WORK REQUEST:
In the data, find the word "emph" and copy out every line that has it.

EXERCISE MATERIALS:
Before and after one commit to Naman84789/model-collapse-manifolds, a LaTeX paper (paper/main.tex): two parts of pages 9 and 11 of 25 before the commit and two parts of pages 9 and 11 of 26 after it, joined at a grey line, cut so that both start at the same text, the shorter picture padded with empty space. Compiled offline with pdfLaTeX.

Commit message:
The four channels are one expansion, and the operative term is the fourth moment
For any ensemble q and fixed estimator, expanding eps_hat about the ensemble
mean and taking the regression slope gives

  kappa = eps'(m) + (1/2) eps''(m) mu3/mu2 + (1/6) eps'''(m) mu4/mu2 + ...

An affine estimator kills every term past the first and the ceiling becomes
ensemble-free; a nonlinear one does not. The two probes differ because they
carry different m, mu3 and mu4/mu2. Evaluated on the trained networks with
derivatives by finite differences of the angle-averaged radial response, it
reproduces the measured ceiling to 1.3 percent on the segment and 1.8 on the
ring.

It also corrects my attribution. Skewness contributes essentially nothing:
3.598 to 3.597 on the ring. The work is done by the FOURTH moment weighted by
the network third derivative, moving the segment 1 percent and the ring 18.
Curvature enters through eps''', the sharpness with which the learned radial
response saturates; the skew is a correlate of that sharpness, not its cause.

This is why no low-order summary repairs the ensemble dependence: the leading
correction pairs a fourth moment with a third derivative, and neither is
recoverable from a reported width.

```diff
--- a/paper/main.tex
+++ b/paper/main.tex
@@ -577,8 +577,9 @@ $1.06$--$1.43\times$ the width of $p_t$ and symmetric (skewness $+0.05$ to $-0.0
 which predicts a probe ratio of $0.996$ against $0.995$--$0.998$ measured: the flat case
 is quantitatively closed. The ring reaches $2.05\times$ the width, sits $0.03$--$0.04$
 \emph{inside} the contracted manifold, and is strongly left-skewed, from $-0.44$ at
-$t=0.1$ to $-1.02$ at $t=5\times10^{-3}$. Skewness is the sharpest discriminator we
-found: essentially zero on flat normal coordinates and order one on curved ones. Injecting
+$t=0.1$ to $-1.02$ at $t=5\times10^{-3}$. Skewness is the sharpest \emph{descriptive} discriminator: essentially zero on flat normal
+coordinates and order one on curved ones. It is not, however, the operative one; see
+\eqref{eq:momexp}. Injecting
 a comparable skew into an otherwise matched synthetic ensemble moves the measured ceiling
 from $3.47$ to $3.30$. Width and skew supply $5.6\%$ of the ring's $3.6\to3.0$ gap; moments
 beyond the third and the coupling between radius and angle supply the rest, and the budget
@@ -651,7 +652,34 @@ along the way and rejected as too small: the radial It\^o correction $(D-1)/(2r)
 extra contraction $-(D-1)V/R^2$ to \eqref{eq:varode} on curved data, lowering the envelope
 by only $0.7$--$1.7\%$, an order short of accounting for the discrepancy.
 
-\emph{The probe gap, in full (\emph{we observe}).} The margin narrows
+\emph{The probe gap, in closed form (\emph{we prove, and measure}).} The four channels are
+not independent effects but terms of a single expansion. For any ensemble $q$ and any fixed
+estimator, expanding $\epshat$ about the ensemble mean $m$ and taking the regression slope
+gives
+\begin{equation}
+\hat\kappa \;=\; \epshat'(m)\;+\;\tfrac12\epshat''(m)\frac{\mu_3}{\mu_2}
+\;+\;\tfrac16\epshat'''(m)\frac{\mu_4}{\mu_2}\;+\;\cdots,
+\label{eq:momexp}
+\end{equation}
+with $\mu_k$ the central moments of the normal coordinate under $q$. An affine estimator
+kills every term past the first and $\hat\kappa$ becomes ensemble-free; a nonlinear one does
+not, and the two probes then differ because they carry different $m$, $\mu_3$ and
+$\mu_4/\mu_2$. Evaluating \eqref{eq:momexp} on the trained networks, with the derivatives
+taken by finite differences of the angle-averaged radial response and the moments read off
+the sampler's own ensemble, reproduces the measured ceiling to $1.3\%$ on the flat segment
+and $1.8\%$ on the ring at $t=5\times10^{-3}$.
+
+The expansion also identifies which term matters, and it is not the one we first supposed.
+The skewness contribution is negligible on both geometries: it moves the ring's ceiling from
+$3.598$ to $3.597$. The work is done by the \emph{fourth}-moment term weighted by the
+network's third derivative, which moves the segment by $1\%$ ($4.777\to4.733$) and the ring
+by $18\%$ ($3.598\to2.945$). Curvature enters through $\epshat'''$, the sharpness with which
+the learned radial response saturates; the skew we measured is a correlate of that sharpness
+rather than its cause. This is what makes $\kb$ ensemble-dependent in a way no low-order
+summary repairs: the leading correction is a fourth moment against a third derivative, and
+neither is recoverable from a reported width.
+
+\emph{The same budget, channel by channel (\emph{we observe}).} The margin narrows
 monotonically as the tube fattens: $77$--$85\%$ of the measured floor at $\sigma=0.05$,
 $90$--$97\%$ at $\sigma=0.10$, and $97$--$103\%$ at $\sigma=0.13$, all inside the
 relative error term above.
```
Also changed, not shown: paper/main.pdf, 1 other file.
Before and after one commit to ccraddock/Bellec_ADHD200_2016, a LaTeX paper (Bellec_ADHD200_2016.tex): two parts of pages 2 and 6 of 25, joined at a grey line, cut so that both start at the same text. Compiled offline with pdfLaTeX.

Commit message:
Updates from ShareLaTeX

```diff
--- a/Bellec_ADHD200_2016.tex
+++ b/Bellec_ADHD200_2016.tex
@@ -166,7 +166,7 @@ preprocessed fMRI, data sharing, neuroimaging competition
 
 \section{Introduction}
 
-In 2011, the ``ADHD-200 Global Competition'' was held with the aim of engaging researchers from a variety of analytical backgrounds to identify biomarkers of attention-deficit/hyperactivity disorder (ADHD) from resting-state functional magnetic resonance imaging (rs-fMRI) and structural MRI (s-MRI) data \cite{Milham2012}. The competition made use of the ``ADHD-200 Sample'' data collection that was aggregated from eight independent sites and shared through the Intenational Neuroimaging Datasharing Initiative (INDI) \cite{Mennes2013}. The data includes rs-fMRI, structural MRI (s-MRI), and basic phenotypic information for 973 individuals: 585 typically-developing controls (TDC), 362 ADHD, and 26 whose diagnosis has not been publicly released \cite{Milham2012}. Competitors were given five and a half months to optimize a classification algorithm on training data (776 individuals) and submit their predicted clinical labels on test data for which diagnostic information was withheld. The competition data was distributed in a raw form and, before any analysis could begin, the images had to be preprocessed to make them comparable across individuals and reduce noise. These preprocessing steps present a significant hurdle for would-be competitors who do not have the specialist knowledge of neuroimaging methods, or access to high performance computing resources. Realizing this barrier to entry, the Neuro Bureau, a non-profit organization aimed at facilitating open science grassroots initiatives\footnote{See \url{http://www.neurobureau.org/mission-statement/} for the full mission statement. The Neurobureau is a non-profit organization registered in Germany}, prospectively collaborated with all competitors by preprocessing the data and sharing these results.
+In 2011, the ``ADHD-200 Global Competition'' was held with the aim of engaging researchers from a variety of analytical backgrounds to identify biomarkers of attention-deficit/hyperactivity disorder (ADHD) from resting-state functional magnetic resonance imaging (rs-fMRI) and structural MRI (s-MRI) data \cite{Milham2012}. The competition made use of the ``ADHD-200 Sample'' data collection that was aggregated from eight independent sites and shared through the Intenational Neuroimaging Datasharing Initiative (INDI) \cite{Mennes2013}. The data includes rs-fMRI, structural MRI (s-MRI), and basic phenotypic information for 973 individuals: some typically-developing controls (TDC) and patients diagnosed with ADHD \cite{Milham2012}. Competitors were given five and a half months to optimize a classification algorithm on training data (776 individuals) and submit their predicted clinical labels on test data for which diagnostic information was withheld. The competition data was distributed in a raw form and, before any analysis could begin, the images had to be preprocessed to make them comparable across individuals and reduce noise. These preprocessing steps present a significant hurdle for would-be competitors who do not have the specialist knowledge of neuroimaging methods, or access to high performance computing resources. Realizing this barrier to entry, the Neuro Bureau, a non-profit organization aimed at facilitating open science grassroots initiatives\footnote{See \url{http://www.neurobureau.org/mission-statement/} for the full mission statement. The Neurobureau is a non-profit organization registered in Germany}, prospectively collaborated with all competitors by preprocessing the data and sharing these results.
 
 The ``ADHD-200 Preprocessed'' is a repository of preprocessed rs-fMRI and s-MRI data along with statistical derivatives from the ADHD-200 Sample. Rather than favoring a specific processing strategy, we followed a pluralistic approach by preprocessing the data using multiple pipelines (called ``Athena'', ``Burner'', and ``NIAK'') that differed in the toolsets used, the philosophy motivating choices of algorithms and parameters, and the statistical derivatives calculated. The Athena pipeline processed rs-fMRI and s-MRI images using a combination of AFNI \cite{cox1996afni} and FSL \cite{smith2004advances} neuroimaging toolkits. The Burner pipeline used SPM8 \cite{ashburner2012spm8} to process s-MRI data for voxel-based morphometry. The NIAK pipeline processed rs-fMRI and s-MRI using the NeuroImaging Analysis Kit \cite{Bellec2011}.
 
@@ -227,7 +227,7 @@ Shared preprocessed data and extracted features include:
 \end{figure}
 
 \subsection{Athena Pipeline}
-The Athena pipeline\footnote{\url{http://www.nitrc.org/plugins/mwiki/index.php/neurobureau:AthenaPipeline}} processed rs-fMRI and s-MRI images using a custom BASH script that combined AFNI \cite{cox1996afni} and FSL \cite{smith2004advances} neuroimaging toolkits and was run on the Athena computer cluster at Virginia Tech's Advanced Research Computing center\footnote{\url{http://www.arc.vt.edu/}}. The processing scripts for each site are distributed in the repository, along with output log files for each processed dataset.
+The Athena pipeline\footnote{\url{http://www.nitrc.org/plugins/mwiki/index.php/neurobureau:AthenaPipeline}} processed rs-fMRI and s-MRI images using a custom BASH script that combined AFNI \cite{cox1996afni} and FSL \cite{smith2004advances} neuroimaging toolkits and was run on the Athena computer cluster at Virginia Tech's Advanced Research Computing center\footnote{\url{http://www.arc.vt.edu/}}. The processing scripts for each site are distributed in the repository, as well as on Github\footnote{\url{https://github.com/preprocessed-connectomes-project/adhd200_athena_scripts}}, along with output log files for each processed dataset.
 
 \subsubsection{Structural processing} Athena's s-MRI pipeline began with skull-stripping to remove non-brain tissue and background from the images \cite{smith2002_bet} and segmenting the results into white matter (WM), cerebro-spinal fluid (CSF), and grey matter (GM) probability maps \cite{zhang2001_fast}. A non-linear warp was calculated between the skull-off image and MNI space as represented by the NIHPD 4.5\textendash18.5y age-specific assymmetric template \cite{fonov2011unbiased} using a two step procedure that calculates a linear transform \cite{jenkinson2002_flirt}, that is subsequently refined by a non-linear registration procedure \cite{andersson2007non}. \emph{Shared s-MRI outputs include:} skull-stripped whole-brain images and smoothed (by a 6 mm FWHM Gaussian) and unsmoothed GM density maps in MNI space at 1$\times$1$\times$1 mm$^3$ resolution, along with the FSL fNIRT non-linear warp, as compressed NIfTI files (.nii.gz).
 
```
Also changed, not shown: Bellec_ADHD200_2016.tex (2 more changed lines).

EXERCISE SOLUTION:
 \emph{inside} the contracted manifold, and is strongly left-skewed, from $-0.44$ at
+$t=0.1$ to $-1.02$ at $t=5\times10^{-3}$. Skewness is the sharpest \emph{descriptive} discriminator: essentially zero on flat normal
-\emph{The probe gap, in full (\emph{we observe}).} The margin narrows
+\emph{The probe gap, in closed form (\emph{we prove, and measure}).} The four channels are
+$3.598$ to $3.597$. The work is done by the \emph{fourth}-moment term weighted by the
+\emph{The same budget, channel by channel (\emph{we observe}).} The margin narrows
 \subsubsection{Structural processing} Athena's s-MRI pipeline began with skull-stripping to remove non-brain tissue and background from the images \cite{smith2002_bet} and segmenting the results into white matter (WM), cerebro-spinal fluid (CSF), and grey matter (GM) probability maps \cite{zhang2001_fast}. A non-linear warp was calculated between the skull-off image and MNI space as represented by the NIHPD 4.5\textendash18.5y age-specific assymmetric template \cite{fonov2011unbiased} using a two step procedure that calculates a linear transform \cite{jenkinson2002_flirt}, that is subsequently refined by a non-linear registration procedure \cite{andersson2007non}. \emph{Shared s-MRI outputs include:} skull-stripped whole-brain images and smoothed (by a 6 mm FWHM Gaussian) and unsmoothed GM density maps in MNI space at 1$\times$1$\times$1 mm$^3$ resolution, along with the FSL fNIRT non-linear warp, as compressed NIfTI files (.nii.gz).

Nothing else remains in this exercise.